John Stainer (1840-1901), born at London, England, was a chorister at St. Paul’s Cathedral there from 1847 to 1856.  At that tender age the prodigy began to compose church music and play the organ.  Aged only fourteen years, our saint became the Organist for St. Benet and St. Peter’s, Paul’s Wharf.  Two years later he left that church for St. Michael’s, Tenbury, where he fulfilled the same duties.  In 1859 Stainer began his studies at Oxford, where he became the Organist at Magdalen College.  From 1863 to 1872 he was the Organist of the University.  Then, from 1872 to 1888, Stainer served as the Organist at St. Paul’s Cathedral, London, where his musical journey had begun.

Stainer also taught the playing of the organ at the National Training School for Music, at which he became the Principal in 1881.  Our saint, knighted in 1888, taught at Oxford from 1889 to 1899.

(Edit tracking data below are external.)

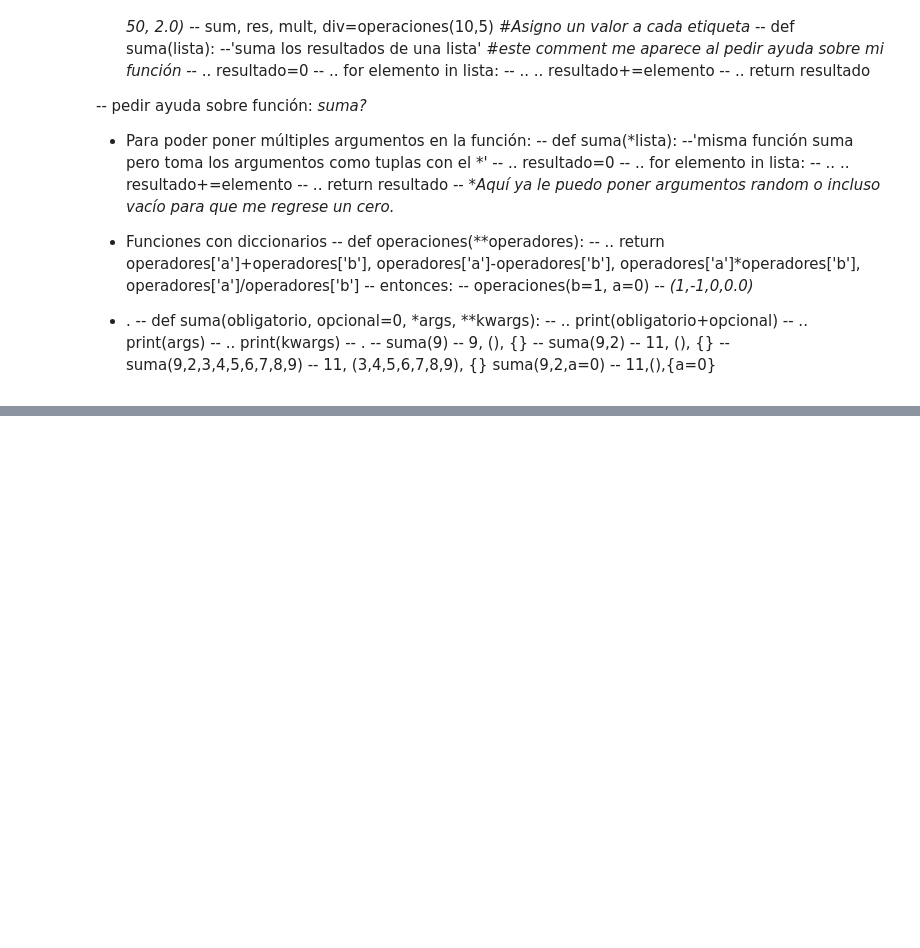
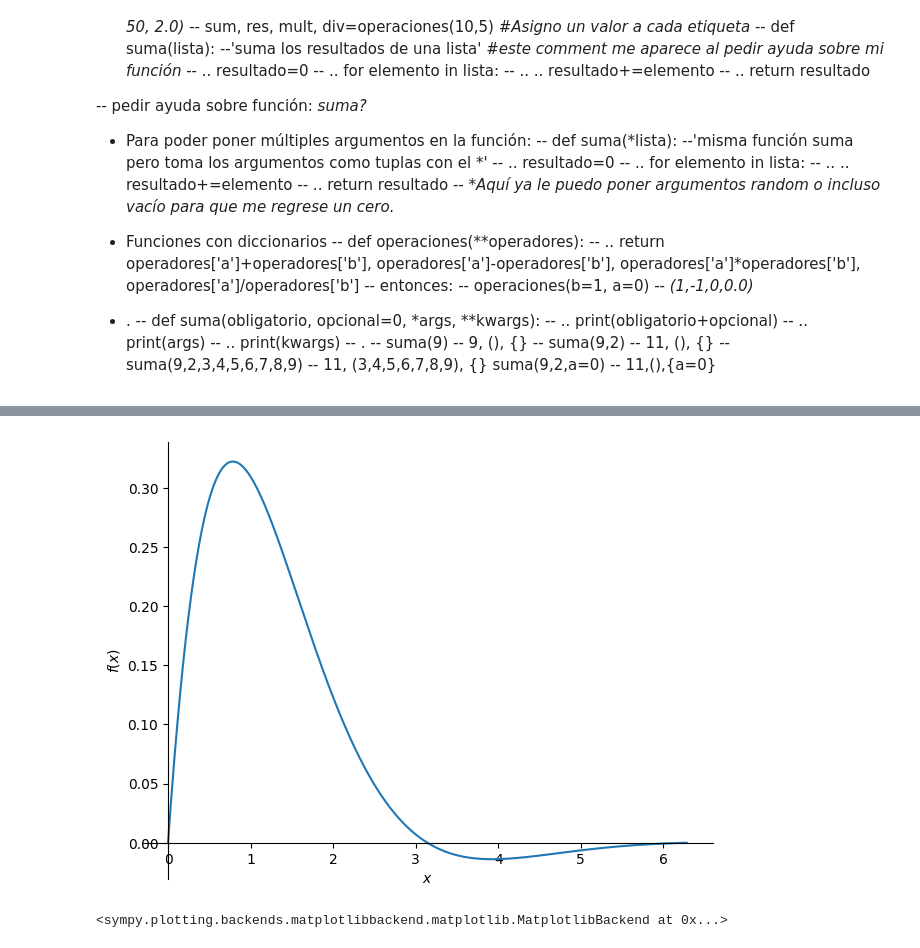
Before and after one commit to CamilaToS/Simulacion_Matematica_2025, a Jupyter notebook: NotasSEMANA2.ipynb, the cells around one changed output, grey strips where cells are left out. Drawn from its saved outputs; the diff is of its cells as text; code cells hidden in the pictures; blank space fills up the shorter version.

```diff
--- a/NotasSEMANA2.ipynb
+++ b/NotasSEMANA2.ipynb
@@ -112,0 +337,6 @@ suma(9,2,a=0)
+# %%
+#Limitada a 2pi positivo
+sym.plot(f,(x,0,2*sym.pi)) #Rango limitado
+# %% [output]
+[figure, added]
+<sympy.plotting.backends.matplotlibbackend.matplotlib.MatplotlibBackend at 0x...>
```
Also changed, not shown: parts of 40 cells of this notebook.
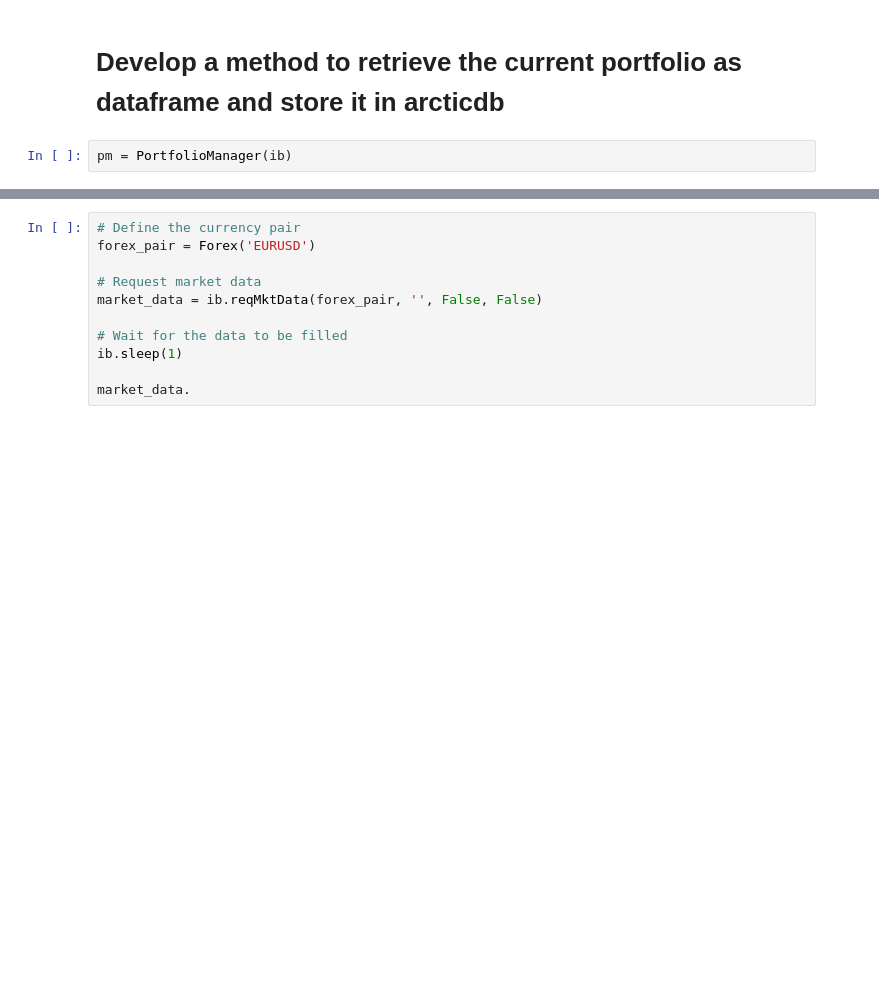
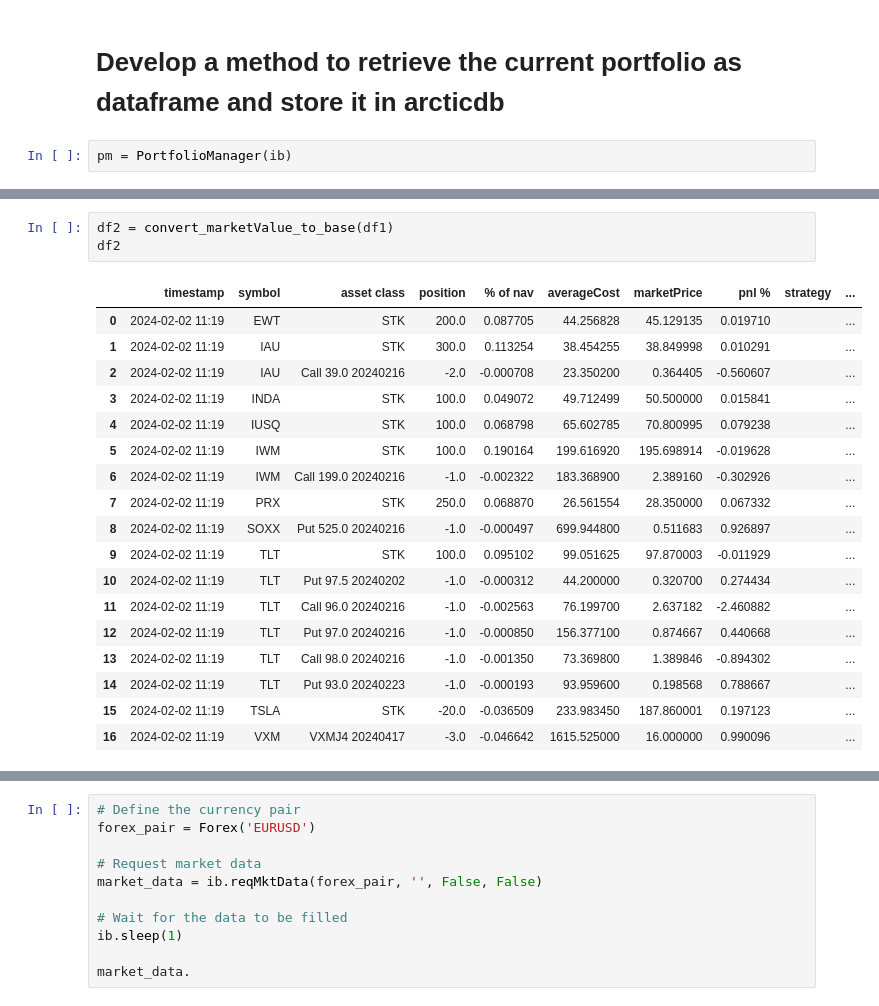
Before and after one commit to lowQuant/IB-Multi-Strategy-ATS, a Jupyter notebook: data_and_research/new_broker_methods.ipynb, the cells around one changed output, grey strips where cells are left out. Saved outputs shown, nothing was run; the diff lists cells and outputs as text; blank space fills up the shorter version.

```diff
--- a/data_and_research/new_broker_methods.ipynb
+++ b/data_and_research/new_broker_methods.ipynb
@@ -74,0 +123,22 @@ df1
+# %%
+df2 = convert_marketValue_to_base(df1)
+df2
+# %% [output]
+|  | timestamp | symbol | asset class | position | % of nav | averageCost | marketPrice | pnl % | strategy | ... |
+| 0 | 2024-02-02 11:19 | EWT | STK | 200.0 | 0.087705 | 44.256828 | 45.129135 | 0.019710 |  | ... |
+| 1 | 2024-02-02 11:19 | IAU | STK | 300.0 | 0.113254 | 38.454255 | 38.849998 | 0.010291 |  | ... |
+| 2 | 2024-02-02 11:19 | IAU | Call 39.0 20240216 | -2.0 | -0.000708 | 23.350200 | 0.364405 | -0.560607 |  | ... |
+| 3 | 2024-02-02 11:19 | INDA | STK | 100.0 | 0.049072 | 49.712499 | 50.500000 | 0.015841 |  | ... |
+| 4 | 2024-02-02 11:19 | IUSQ | STK | 100.0 | 0.068798 | 65.602785 | 70.800995 | 0.079238 |  | ... |
+| 5 | 2024-02-02 11:19 | IWM | STK | 100.0 | 0.190164 | 199.616920 | 195.698914 | -0.019628 |  | ... |
+| 6 | 2024-02-02 11:19 | IWM | Call 199.0 20240216 | -1.0 | -0.002322 | 183.368900 | 2.389160 | -0.302926 |  | ... |
+| 7 | 2024-02-02 11:19 | PRX | STK | 250.0 | 0.068870 | 26.561554 | 28.350000 | 0.067332 |  | ... |
+| 8 | 2024-02-02 11:19 | SOXX | Put 525.0 20240216 | -1.0 | -0.000497 | 699.944800 | 0.511683 | 0.926897 |  | ... |
+| 9 | 2024-02-02 11:19 | TLT | STK | 100.0 | 0.095102 | 99.051625 | 97.870003 | -0.011929 |  | ... |
+| 10 | 2024-02-02 11:19 | TLT | Put 97.5 20240202 | -1.0 | -0.000312 | 44.200000 | 0.320700 | 0.274434 |  | ... |
+| 11 | 2024-02-02 11:19 | TLT | Call 96.0 20240216 | -1.0 | -0.002563 | 76.199700 | 2.637182 | -2.460882 |  | ... |
+| 12 | 2024-02-02 11:19 | TLT | Put 97.0 20240216 | -1.0 | -0.000850 | 156.377100 | 0.874667 | 0.440668 |  | ... |
+| 13 | 2024-02-02 11:19 | TLT | Call 98.0 20240216 | -1.0 | -0.001350 | 73.369800 | 1.389846 | -0.894302 |  | ... |
+| 14 | 2024-02-02 11:19 | TLT | Put 93.0 20240223 | -1.0 | -0.000193 | 93.959600 | 0.198568 | 0.788667 |  | ... |
+| 15 | 2024-02-02 11:19 | TSLA | STK | -20.0 | -0.036509 | 233.983450 | 187.860001 | 0.197123 |  | ... |
+| 16 | 2024-02-02 11:19 | VXM | VXMJ4 20240417 | -3.0 | -0.046642 | 1615.525000 | 16.000000 | 0.990096 |  | ... |
```
Also changed, not shown: parts of 6 cells of this notebook, 1 other file.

Stainer edited hymnals, composed music, and wrote about music.  He wrote the Dictionary of Musical Terms and Early Bodleian Music:  Dufay and His Contemporaries, for example.  He composed anthems, an oratorio (Gideon), and cantatas:

  • The Daughter of Jairus (1878);
  • Saint Mary Madgalen (1883); and
  • The Crucifixion (1887).

Walter Galpin Alcock (1861-1947) was among Stainer’s pupils at the National Training School for Music.  Alcock, born  at Edenbridge, Kent, was also a prodigy.  In 1873 he became the Assistant Organist at St. Mary’s Church, Twickenham; he filled the Organist position six years later.  Alcock played the organ at the Church of the Annunciation, Portman Square, from 1887 to 1895, then at Holy Trinity, Sloane Square, from 1895 to 1902.  From 1896 to 1916 Alcock also functioned as the Assistant Organist at Westminster Abbey.  He served also as the Organist at the Chapel Royal from 1902 to 1916.  His final church assignment was at Salisbury Cathedral, where he was the Organist and Choirmaster from 1917 to his death in 1947.

Alcock, knighted in 1933, taught the organ at his alma mater, the National Training School for Music, and composed much church music for the organ.  He also played the organ for three coronations:  those for Edward VIII (reigned 1901-1910), George V (reigned 1910-1936), and George VI (1936-1952).

Good church music is invaluable; may nobody underestimate its worth.

KENNETH RANDOLPH TAYLOR

JUNE 11, 2013 COMMON ERA

THE FEAST OF SAINT BARNABAS THE APOSTLE, COWORKER OF THE APOSTLE PAUL

THE FEAST OF VERNON JOHNS, NATIONAL BAPTIST PASTOR AND CIVIL RIGHTS PIONEER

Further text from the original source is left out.